pictures were of water, but they didn’t look like water to him, so he wasn’t content with that answer either.

Maybe a good description of this show would be, “Sun, stone, and water as seen by camera:” A creek when viewed without the benefit of a camera does not look to most people like what these images represent. I shot perhaps 100 images of the water, then picked the ones I liked best. They felt like “creekness” to me, combined with other qualities of light and color that make me happy when sitting in the presence of a mountain stream on and off for five days. The creek pictured is in Montana, and runs through canyon property of friends whom we visit there frequently. We slept in a cabin about 100 feet from the water, so its rush and roar populated our dreams all night long. Add oxygen to sun, stone, and water and you have all the ingredients necessary for life, since those elements that constitute our bodies were derived from the same elements that make up stone.

During our stay near this stream, one awareness that was running continually “backstage” in my mind was the ways in which we’re busy destroying this beautiful planet that sustains our lives and all the other lives that we share it with. Periodically I’m astounded at the sort of unmitigated gall and arrogance that enables us to assault life in the ways which we’ve done so. As I write that, the first image that pops into my mind is aerial shots of the tar sands mining now occurring in Northern Alberta, Canada. This is not to lay blame on Canada any more than any other country for committing environmental suicide. The U.S., in fact, uses more energy per capita, most of it derived from fossil fuels, than any other country in the world.

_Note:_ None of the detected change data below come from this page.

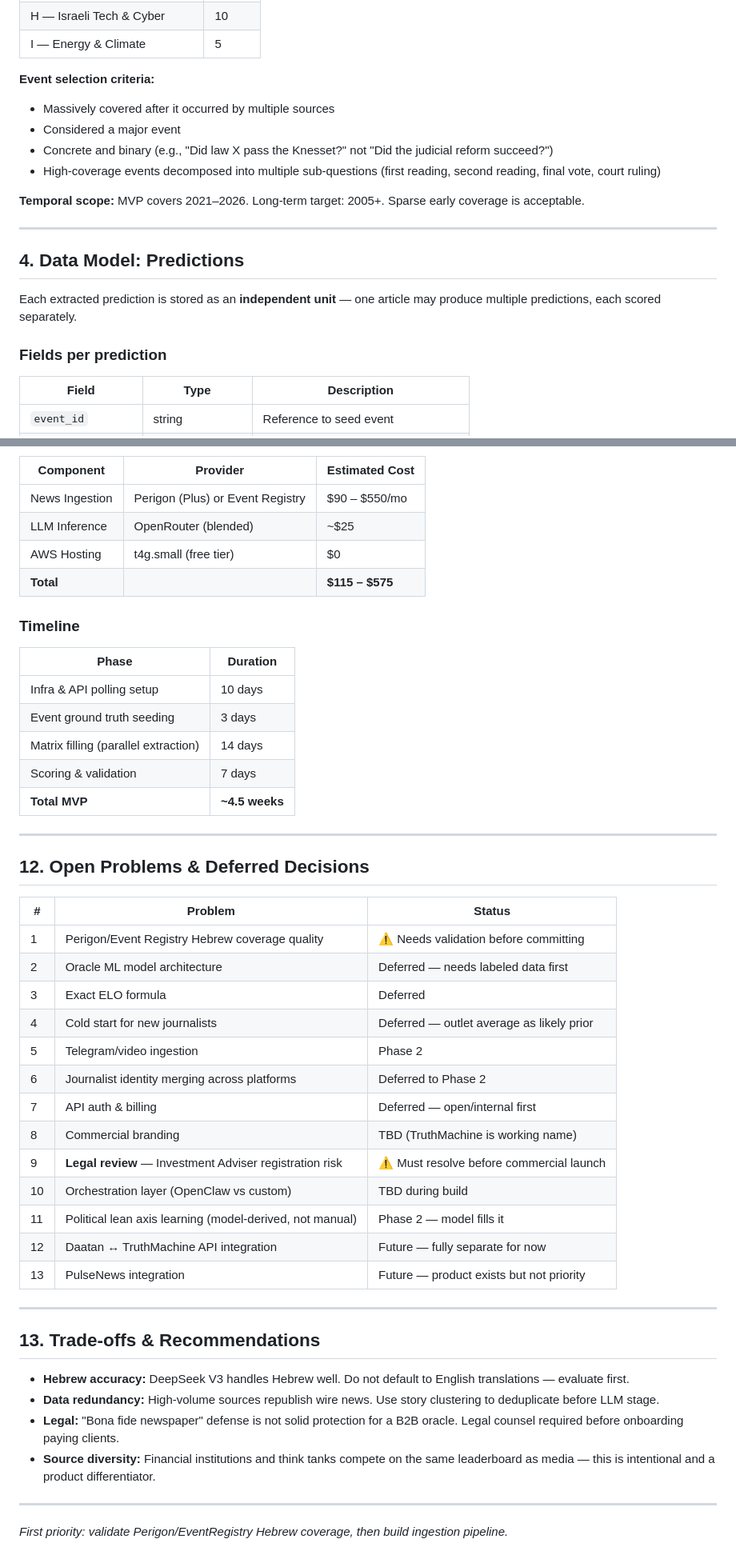
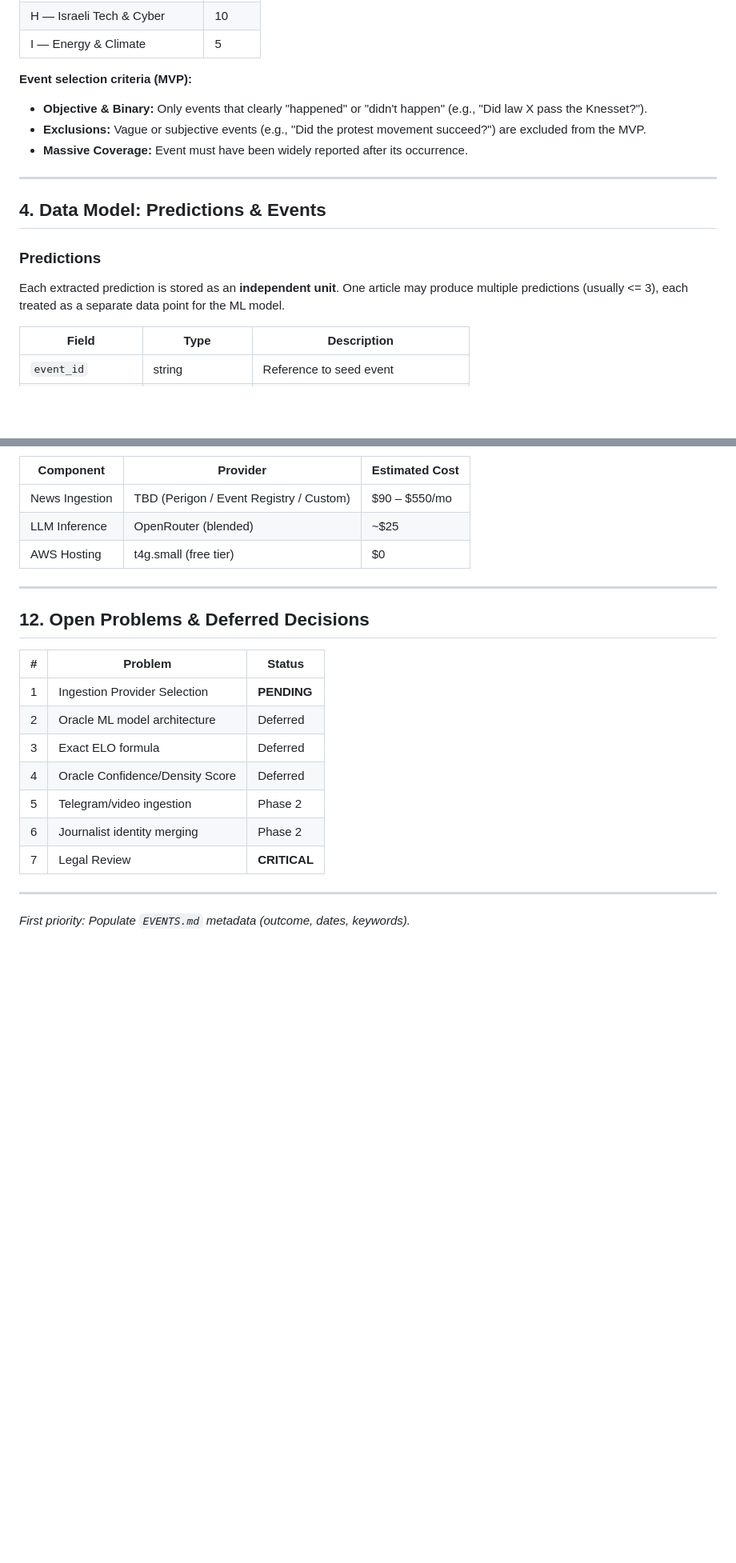
Before and after one commit to komapc/retro, a Markdown page: TruthMachine/DESIGN_PLAN.md, 2 parts joined by grey strips. Shown at 80% size. GitHub-like rendering; blank space fills up the shorter version.

```diff
--- a/TruthMachine/DESIGN_PLAN.md
+++ b/TruthMachine/DESIGN_PLAN.md
@@ -87,21 +87,17 @@ Store journalist byline when available. Score at outlet level only when byline i
 | H — Israeli Tech & Cyber | 10 |
 | I — Energy & Climate | 5 |
 
-**Event selection criteria:**
-- Massively covered after it occurred by multiple sources
-- Considered a major event
-- Concrete and binary (e.g., "Did law X pass the Knesset?" not "Did the judicial reform succeed?")
-- High-coverage events decomposed into multiple sub-questions (first reading, second reading, final vote, court ruling)
-
-**Temporal scope:** MVP covers 2021–2026. Long-term target: 2005+. Sparse early coverage is acceptable.
+**Event selection criteria (MVP):**
+- **Objective & Binary:** Only events that clearly "happened" or "didn't happen" (e.g., "Did law X pass the Knesset?").
+- **Exclusions:** Vague or subjective events (e.g., "Did the protest movement succeed?") are excluded from the MVP.
+- **Massive Coverage:** Event must have been widely reported after its occurrence.
 
 ---
 
-## 4. Data Model: Predictions
+## 4. Data Model: Predictions & Events
 
-Each extracted prediction is stored as an **independent unit** — one article may produce multiple predictions, each scored separately.
-
-### Fields per prediction
+### Predictions
+Each extracted prediction is stored as an **independent unit**. One article may produce multiple predictions (usually <= 3), each treated as a separate data point for the ML model.
 
 | Field | Type | Description |
 |---|---|---|
@@ -234,20 +210,9 @@ The API is the product.
 
 | Component | Provider | Estimated Cost |
 |---|---|---|
-| News Ingestion | Perigon (Plus) or Event Registry | $90 – $550/mo |
+| News Ingestion | TBD (Perigon / Event Registry / Custom) | $90 – $550/mo |
 | LLM Inference | OpenRouter (blended) | ~$25 |
 | AWS Hosting | t4g.small (free tier) | $0 |
-| **Total** | | **$115 – $575** |
-
-### Timeline
-
-| Phase | Duration |
-|---|---|
-| Infra & API polling setup | 10 days |
-| Event ground truth seeding | 3 days |
-| Matrix filling (parallel extraction) | 14 days |
-| Scoring & validation | 7 days |
-| **Total MVP** | **~4.5 weeks** |
 
 ---
 
@@ -255,29 +220,14 @@ The API is the product.
 
 | # | Problem | Status |
 |---|---|---|
-| 1 | Perigon/Event Registry Hebrew coverage quality | ⚠️ Needs validation before committing |
-| 2 | Oracle ML model architecture | Deferred — needs labeled data first |
+| 1 | Ingestion Provider Selection | **PENDING** |
+| 2 | Oracle ML model architecture | Deferred |
 | 3 | Exact ELO formula | Deferred |
-| 4 | Cold start for new journalists | Deferred — outlet average as likely prior |
+| 4 | Oracle Confidence/Density Score | Deferred |
 | 5 | Telegram/video ingestion | Phase 2 |
-| 6 | Journalist identity merging across platforms | Deferred to Phase 2 |
-| 7 | API auth & billing | Deferred — open/internal first |
-| 8 | Commercial branding | TBD (TruthMachine is working name) |
-| 9 | **Legal review** — Investment Adviser registration risk | ⚠️ Must resolve before commercial launch |
-| 10 | Orchestration layer (OpenClaw vs custom) | TBD during build |
-| 11 | Political lean axis learning (model-derived, not manual) | Phase 2 — model fills it |
-| 12 | Daatan ↔ TruthMachine API integration | Future — fully separate for now |
-| 13 | PulseNews integration | Future — product exists but not priority |
+| 6 | Journalist identity merging | Phase 2 |
+| 7 | Legal Review | **CRITICAL** |
 
 ---
 
-## 13. Trade-offs & Recommendations
-
-- **Hebrew accuracy:** DeepSeek V3 handles Hebrew well. Do not default to English translations — evaluate first.
-- **Data redundancy:** High-volume sources republish wire news. Use story clustering to deduplicate before LLM stage.
-- **Legal:** "Bona fide newspaper" defense is not solid protection for a B2B oracle. Legal counsel required before onboarding paying clients.
-- **Source diversity:** Financial institutions and think tanks compete on the same leaderboard as media — this is intentional and a product differentiator.
-
----
-
-*First priority: validate Perigon/EventRegistry Hebrew coverage, then build ingestion pipeline.*
+*First priority: Populate `EVENTS.md` metadata (outcome, dates, keywords).*
```
Also changed, not shown: other parts of TruthMachine/DESIGN_PLAN.md (+31 -51 lines), TruthMachine/EVENTS.md (+6 -4 lines).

So, I’d have you imagine this gallery with a creek running through it, and while doing so, keep an ear out for the contrasting stream of fossil-fueled pollution generators streaming by on Holly Street, just outside the door. If you really want to savor irony, consider that the lights which illuminate these images run on electricity generated by damming up a river, interfering with the migration of fish who, besides having a right to existence for their own sake, also feed us.

We really ARE the earth and the earth is us, so why are we destroying ourselves. ..and how do we stop doing so?

Kevin Jones